Unless you suffer from riding in a small boat on a slightly rolling sea, no visit to Capri is complete without a boat trip around the island. A 2 1/4 hour circuit costs about 15e and if you want to enter the Blue Grotto its an additional 12e. There is a stop along the way where you transfer to a small row boat and duck under the low entrance to the grotto. Try to pick a sunny day as the brilliance of the blue is much more intense with bright sunlight. The reflected light in this semi sea cave is spectacular. When the seas are too rough small boating activities are cancelled.
The circular boat tour will ferry you up to and past all the main attractions including the Faraglioni, Green Grotto, Blue Grotto, the lighthouse, the Picola Marina. In between hundreds of hillside villas look out over the blue waters of the Bay of Naples. The cruise delivers scenic delights as well as informative narrative of the history and life of the island.
For the more adventurous, kayaks can be rented for 15e and hour. The Rough Guide suggests that a circular tour takes about 5 hours. Given the nature of wind and waves, that seems like an optimistic estimate.

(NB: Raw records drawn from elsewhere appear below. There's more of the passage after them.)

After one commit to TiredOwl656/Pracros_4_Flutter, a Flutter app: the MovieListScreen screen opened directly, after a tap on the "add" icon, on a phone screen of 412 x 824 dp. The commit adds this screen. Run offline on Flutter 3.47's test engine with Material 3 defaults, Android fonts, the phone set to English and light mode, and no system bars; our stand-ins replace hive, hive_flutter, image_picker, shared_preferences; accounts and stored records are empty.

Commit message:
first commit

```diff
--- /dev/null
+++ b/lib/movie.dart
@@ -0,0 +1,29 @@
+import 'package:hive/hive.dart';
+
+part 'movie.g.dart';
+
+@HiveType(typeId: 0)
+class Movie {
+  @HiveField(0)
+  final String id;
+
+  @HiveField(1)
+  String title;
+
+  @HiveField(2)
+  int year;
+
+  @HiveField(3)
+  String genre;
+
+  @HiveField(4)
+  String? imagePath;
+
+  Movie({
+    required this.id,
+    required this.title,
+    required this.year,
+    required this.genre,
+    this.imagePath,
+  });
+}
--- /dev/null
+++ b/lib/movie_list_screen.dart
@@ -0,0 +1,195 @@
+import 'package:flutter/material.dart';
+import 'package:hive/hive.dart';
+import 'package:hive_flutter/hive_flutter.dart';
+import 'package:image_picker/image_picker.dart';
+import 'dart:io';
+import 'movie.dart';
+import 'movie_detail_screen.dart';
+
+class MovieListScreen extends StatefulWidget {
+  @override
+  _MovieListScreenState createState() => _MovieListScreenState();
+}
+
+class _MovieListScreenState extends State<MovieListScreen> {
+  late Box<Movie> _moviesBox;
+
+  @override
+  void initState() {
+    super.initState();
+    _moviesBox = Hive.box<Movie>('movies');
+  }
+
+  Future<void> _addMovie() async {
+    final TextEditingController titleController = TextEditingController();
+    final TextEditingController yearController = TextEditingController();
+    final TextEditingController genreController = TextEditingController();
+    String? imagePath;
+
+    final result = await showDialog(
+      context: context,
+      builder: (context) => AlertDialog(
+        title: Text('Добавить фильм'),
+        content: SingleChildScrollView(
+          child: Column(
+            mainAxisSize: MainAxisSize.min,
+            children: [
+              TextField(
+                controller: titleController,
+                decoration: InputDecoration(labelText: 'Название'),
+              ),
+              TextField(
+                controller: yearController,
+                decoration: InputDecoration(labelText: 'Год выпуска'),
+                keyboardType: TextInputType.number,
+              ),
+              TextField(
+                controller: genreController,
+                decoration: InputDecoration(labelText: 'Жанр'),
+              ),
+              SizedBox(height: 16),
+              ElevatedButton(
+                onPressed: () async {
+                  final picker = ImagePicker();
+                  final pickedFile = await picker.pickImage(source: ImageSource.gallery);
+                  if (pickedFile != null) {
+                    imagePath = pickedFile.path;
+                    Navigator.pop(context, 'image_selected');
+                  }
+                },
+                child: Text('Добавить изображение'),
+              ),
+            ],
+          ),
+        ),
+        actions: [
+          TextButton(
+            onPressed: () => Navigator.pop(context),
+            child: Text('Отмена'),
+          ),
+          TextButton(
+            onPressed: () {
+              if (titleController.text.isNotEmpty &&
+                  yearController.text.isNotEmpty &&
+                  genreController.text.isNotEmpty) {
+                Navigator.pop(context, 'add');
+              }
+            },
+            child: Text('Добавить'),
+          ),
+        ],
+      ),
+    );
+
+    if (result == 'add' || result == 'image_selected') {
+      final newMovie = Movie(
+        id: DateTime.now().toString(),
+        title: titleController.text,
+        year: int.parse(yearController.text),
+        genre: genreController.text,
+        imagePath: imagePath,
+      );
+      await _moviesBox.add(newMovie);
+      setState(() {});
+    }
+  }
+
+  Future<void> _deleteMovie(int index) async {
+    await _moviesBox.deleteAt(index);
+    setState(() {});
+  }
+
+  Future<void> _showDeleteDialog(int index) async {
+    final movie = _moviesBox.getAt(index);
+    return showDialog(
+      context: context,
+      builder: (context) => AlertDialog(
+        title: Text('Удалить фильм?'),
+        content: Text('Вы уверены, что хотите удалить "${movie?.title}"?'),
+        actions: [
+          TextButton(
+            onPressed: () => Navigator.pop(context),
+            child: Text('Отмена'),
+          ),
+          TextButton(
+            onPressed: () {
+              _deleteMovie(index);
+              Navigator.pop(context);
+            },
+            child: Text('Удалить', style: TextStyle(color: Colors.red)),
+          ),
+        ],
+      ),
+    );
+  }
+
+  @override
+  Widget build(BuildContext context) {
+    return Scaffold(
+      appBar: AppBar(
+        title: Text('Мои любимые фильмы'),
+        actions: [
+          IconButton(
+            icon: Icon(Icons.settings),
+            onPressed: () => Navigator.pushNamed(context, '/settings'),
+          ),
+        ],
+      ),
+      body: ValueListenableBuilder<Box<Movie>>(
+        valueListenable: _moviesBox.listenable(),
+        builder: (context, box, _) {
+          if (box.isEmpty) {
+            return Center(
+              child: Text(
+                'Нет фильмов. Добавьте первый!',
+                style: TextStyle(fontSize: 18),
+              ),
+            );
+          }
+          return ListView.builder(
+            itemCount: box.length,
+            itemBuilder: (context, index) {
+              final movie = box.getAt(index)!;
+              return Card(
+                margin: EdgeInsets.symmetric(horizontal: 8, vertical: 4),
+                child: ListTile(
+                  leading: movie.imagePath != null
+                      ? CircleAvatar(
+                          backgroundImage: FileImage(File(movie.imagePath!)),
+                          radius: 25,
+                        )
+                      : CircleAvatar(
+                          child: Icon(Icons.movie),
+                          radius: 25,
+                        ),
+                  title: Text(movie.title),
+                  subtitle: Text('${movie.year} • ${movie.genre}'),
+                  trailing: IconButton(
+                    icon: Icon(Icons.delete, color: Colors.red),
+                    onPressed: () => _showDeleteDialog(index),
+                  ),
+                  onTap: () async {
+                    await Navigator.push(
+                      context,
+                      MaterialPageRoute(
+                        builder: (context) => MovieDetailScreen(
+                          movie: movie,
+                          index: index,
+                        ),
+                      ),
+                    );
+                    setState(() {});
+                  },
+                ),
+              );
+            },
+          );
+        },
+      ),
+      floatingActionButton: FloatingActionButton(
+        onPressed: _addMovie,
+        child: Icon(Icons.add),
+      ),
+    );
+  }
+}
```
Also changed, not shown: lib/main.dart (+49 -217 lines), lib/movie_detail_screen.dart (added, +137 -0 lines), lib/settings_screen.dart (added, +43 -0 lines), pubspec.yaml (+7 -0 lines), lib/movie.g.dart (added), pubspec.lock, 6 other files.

Probably the most unpleasant locale on Capri is the Marina Grande. Its unavoidable unless you can afford to hire a helicopter to carry you back and forth. The marina is the main arrival and embarkation point between Naples and Sorrento as well as the start and ending point for most of the boat tours. Large ferries come and go during the day unloading hoards of day trippers who swarm mostly over the lower part of the island and Capri town. The cafes and restaurants that face the marina offer overpriced and tasteless snacks. By late afternoon or early evening the crowds leave making Capri a much more relaxing and enjoyable place. On can stroll the lanes of Capri town without bumping into groups of unruly sightseers.